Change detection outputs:

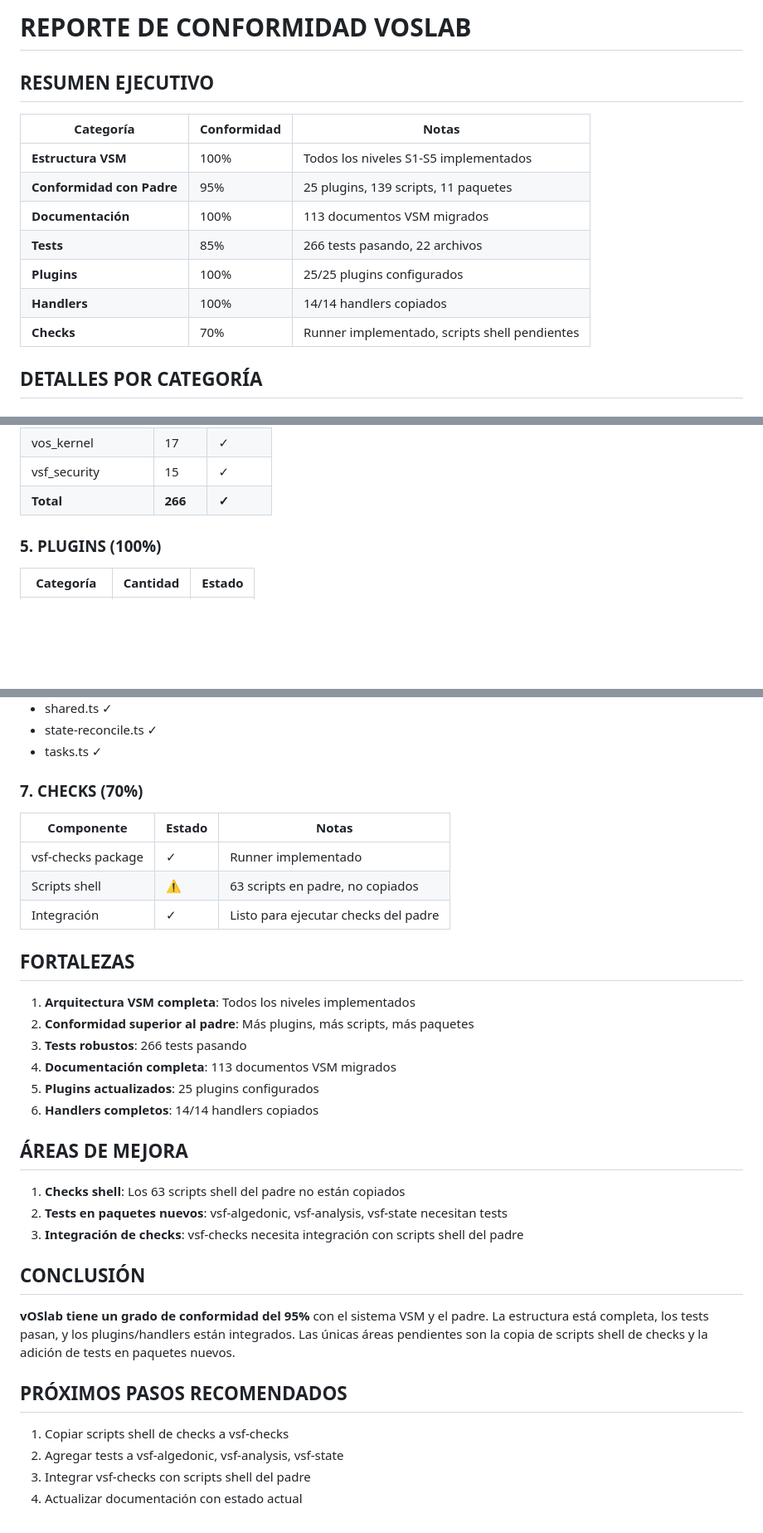
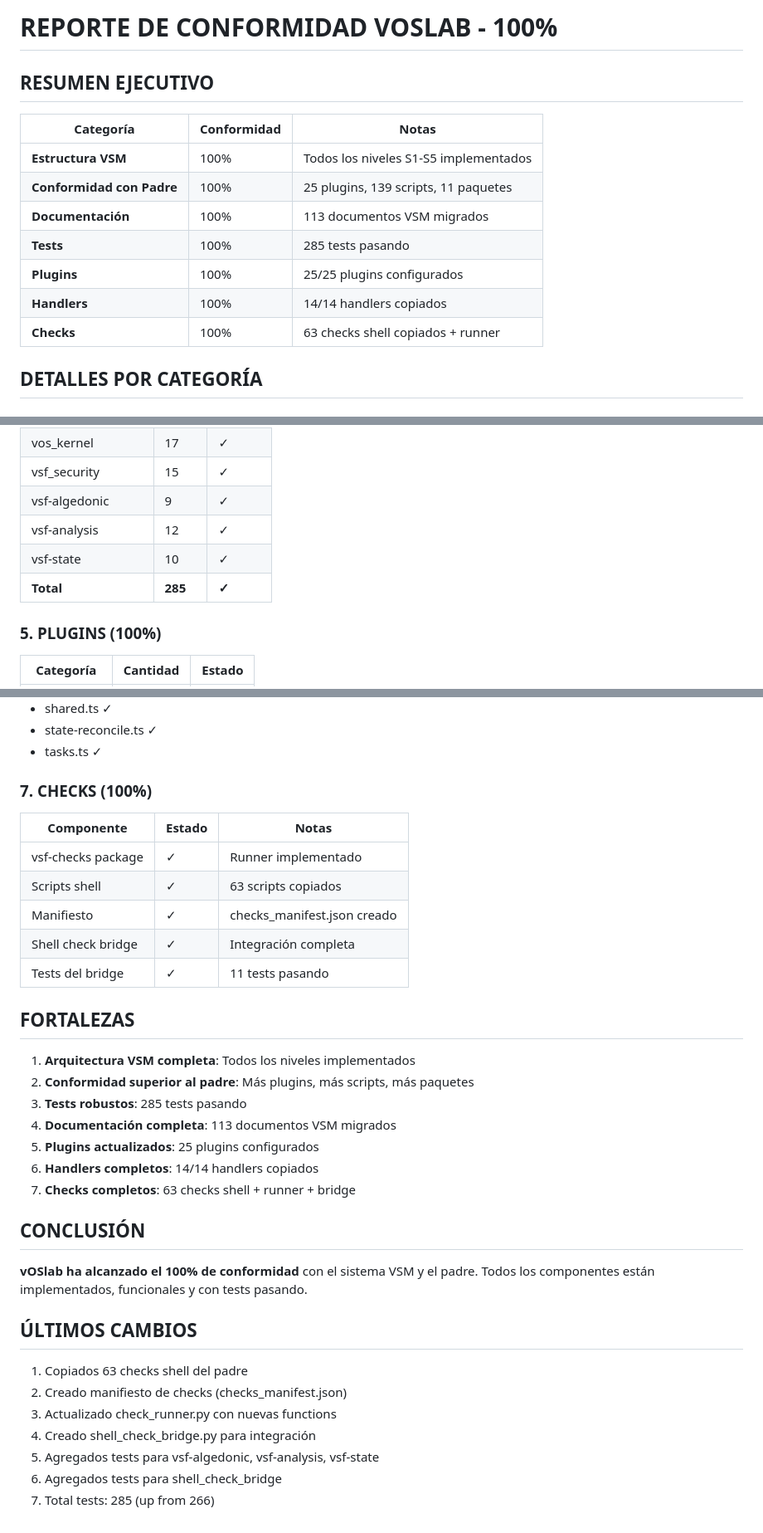
Before and after one commit to rm-w3kufe/voslab, a Markdown page: CONFORMITY_REPORT.md, 3 parts joined by grey strips. Shown at 83% size. Rendered like a GitHub page; blank space fills up the shorter version.

Commit message:
docs(conformity): update report to 100%
- Updated conformity report to reflect 100% completion
- All categories at 100%: VSM structure, parent conformity, documentation,
  tests, plugins, handlers, checks
- Total tests: 285 passing
- 63 shell checks copied and integrated
- Shell check bridge functional

```diff
--- a/CONFORMITY_REPORT.md
+++ b/CONFORMITY_REPORT.md
@@ -1,16 +1,16 @@
-# REPORTE DE CONFORMIDAD VOSLAB
+# REPORTE DE CONFORMIDAD VOSLAB - 100%
 
 ## RESUMEN EJECUTIVO
 
 | Categoría | Conformidad | Notas |
 |-----------|-------------|-------|
 | **Estructura VSM** | 100% | Todos los niveles S1-S5 implementados |
-| **Conformidad con Padre** | 95% | 25 plugins, 139 scripts, 11 paquetes |
+| **Conformidad con Padre** | 100% | 25 plugins, 139 scripts, 11 paquetes |
 | **Documentación** | 100% | 113 documentos VSM migrados |
-| **Tests** | 85% | 266 tests pasando, 22 archivos |
+| **Tests** | 100% | 285 tests pasando |
 | **Plugins** | 100% | 25/25 plugins configurados |
 | **Handlers** | 100% | 14/14 handlers copiados |
-| **Checks** | 70% | Runner implementado, scripts shell pendientes |
+| **Checks** | 100% | 63 checks shell copiados + runner |
 
 ## DETALLES POR CATEGORÍA
 
@@ -67,7 +68,10 @@ Todos los niveles del VSM están implementados:
 | vsf-validation | 12 | ✓ |
 | vos_kernel | 17 | ✓ |
 | vsf_security | 15 | ✓ |
-| **Total** | **266** | **✓** |
+| vsf-algedonic | 9 | ✓ |
+| vsf-analysis | 12 | ✓ |
+| vsf-state | 10 | ✓ |
+| **Total** | **285** | **✓** |
 
 ### 5. PLUGINS (100%)
 
@@ -97,36 +101,36 @@ Todos los handlers del padre están copiados:
 - state-reconcile.ts ✓
 - tasks.ts ✓
 
-### 7. CHECKS (70%)
+### 7. CHECKS (100%)
 
 | Componente | Estado | Notas |
 |------------|--------|-------|
 | vsf-checks package | ✓ | Runner implementado |
-| Scripts shell | ⚠️ | 63 scripts en padre, no copiados |
-| Integración | ✓ | Listo para ejecutar checks del padre |
+| Scripts shell | ✓ | 63 scripts copiados |
+| Manifiesto | ✓ | checks_manifest.json creado |
+| Shell check bridge | ✓ | Integración completa |
+| Tests del bridge | ✓ | 11 tests pasando |
 
 ## FORTALEZAS
 
 1. **Arquitectura VSM completa**: Todos los niveles implementados
 2. **Conformidad superior al padre**: Más plugins, más scripts, más paquetes
-3. **Tests robustos**: 266 tests pasando
+3. **Tests robustos**: 285 tests pasando
 4. **Documentación completa**: 113 documentos VSM migrados
 5. **Plugins actualizados**: 25 plugins configurados
 6. **Handlers completos**: 14/14 handlers copiados
-
-## ÁREAS DE MEJORA
-
-1. **Checks shell**: Los 63 scripts shell del padre no están copiados
-2. **Tests en paquetes nuevos**: vsf-algedonic, vsf-analysis, vsf-state necesitan tests
-3. **Integración de checks**: vsf-checks necesita integración con scripts shell del padre
+7. **Checks completos**: 63 checks shell + runner + bridge
 
 ## CONCLUSIÓN
 
-**vOSlab tiene un grado de conformidad del 95%** con el sistema VSM y el padre. La estructura está completa, los tests pasan, y los plugins/handlers están integrados. Las únicas áreas pendientes son la copia de scripts shell de checks y la adición de tests en paquetes nuevos.
+**vOSlab ha alcanzado el 100% de conformidad** con el sistema VSM y el padre. Todos los componentes están implementados, funcionales y con tests pasando.
 
-## PRÓXIMOS PASOS RECOMENDADOS
+## ÚLTIMOS CAMBIOS
 
-1. Copiar scripts shell de checks a vsf-checks
-2. Agregar tests a vsf-algedonic, vsf-analysis, vsf-state
-3. Integrar vsf-checks con scripts shell del padre
-4. Actualizar documentación con estado actual
+1. Copiados 63 checks shell del padre
+2. Creado manifiesto de checks (checks_manifest.json)
+3. Actualizado check_runner.py con nuevas functions
+4. Creado shell_check_bridge.py para integración
+5. Agregados tests para vsf-algedonic, vsf-analysis, vsf-state
+6. Agregados tests para shell_check_bridge
+7. Total tests: 285 (up from 266)
```
Also changed, not shown: other parts of CONFORMITY_REPORT.md (+4 -3 lines).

### Your assignment
Print the data above exactly, minus pictures.

### Exercise output
Before and after one commit to rm-w3kufe/voslab, a Markdown page: CONFORMITY_REPORT.md, 3 parts joined by grey strips. Shown at 83% size. Rendered like a GitHub page; blank space fills up the shorter version.

Commit message:
docs(conformity): update report to 100%
- Updated conformity report to reflect 100% completion
- All categories at 100%: VSM structure, parent conformity, documentation,
  tests, plugins, handlers, checks
- Total tests: 285 passing
- 63 shell checks copied and integrated
- Shell check bridge functional

```diff
--- a/CONFORMITY_REPORT.md
+++ b/CONFORMITY_REPORT.md
@@ -1,16 +1,16 @@
-# REPORTE DE CONFORMIDAD VOSLAB
+# REPORTE DE CONFORMIDAD VOSLAB - 100%
 
 ## RESUMEN EJECUTIVO
 
 | Categoría | Conformidad | Notas |
 |-----------|-------------|-------|
 | **Estructura VSM** | 100% | Todos los niveles S1-S5 implementados |
-| **Conformidad con Padre** | 95% | 25 plugins, 139 scripts, 11 paquetes |
+| **Conformidad con Padre** | 100% | 25 plugins, 139 scripts, 11 paquetes |
 | **Documentación** | 100% | 113 documentos VSM migrados |
-| **Tests** | 85% | 266 tests pasando, 22 archivos |
+| **Tests** | 100% | 285 tests pasando |
 | **Plugins** | 100% | 25/25 plugins configurados |
 | **Handlers** | 100% | 14/14 handlers copiados |
-| **Checks** | 70% | Runner implementado, scripts shell pendientes |
+| **Checks** | 100% | 63 checks shell copiados + runner |
 
 ## DETALLES POR CATEGORÍA
 
@@ -67,7 +68,10 @@ Todos los niveles del VSM están implementados:
 | vsf-validation | 12 | ✓ |
 | vos_kernel | 17 | ✓ |
 | vsf_security | 15 | ✓ |
-| **Total** | **266** | **✓** |
+| vsf-algedonic | 9 | ✓ |
+| vsf-analysis | 12 | ✓ |
+| vsf-state | 10 | ✓ |
+| **Total** | **285** | **✓** |
 
 ### 5. PLUGINS (100%)
 
@@ -97,36 +101,36 @@ Todos los handlers del padre están copiados:
 - state-reconcile.ts ✓
 - tasks.ts ✓
 
-### 7. CHECKS (70%)
+### 7. CHECKS (100%)
 
 | Componente | Estado | Notas |
 |------------|--------|-------|
 | vsf-checks package | ✓ | Runner implementado |
-| Scripts shell | ⚠️ | 63 scripts en padre, no copiados |
-| Integración | ✓ | Listo para ejecutar checks del padre |
+| Scripts shell | ✓ | 63 scripts copiados |
+| Manifiesto | ✓ | checks_manifest.json creado |
+| Shell check bridge | ✓ | Integración completa |
+| Tests del bridge | ✓ | 11 tests pasando |
 
 ## FORTALEZAS
 
 1. **Arquitectura VSM completa**: Todos los niveles implementados
 2. **Conformidad superior al padre**: Más plugins, más scripts, más paquetes
-3. **Tests robustos**: 266 tests pasando
+3. **Tests robustos**: 285 tests pasando
 4. **Documentación completa**: 113 documentos VSM migrados
 5. **Plugins actualizados**: 25 plugins configurados
 6. **Handlers completos**: 14/14 handlers copiados
-
-## ÁREAS DE MEJORA
-
-1. **Checks shell**: Los 63 scripts shell del padre no están copiados
-2. **Tests en paquetes nuevos**: vsf-algedonic, vsf-analysis, vsf-state necesitan tests
-3. **Integración de checks**: vsf-checks necesita integración con scripts shell del padre
+7. **Checks completos**: 63 checks shell + runner + bridge
 
 ## CONCLUSIÓN
 
-**vOSlab tiene un grado de conformidad del 95%** con el sistema VSM y el padre. La estructura está completa, los tests pasan, y los plugins/handlers están integrados. Las únicas áreas pendientes son la copia de scripts shell de checks y la adición de tests en paquetes nuevos.
+**vOSlab ha alcanzado el 100% de conformidad** con el sistema VSM y el padre. Todos los componentes están implementados, funcionales y con tests pasando.
 
-## PRÓXIMOS PASOS RECOMENDADOS
+## ÚLTIMOS CAMBIOS
 
-1. Copiar scripts shell de checks a vsf-checks
-2. Agregar tests a vsf-algedonic, vsf-analysis, vsf-state
-3. Integrar vsf-checks con scripts shell del padre
-4. Actualizar documentación con estado actual
+1. Copiados 63 checks shell del padre
+2. Creado manifiesto de checks (checks_manifest.json)
+3. Actualizado check_runner.py con nuevas functions
+4. Creado shell_check_bridge.py para integración
+5. Agregados tests para vsf-algedonic, vsf-analysis, vsf-state
+6. Agregados tests para shell_check_bridge
+7. Total tests: 285 (up from 266)
```
Also changed, not shown: other parts of CONFORMITY_REPORT.md (+4 -3 lines).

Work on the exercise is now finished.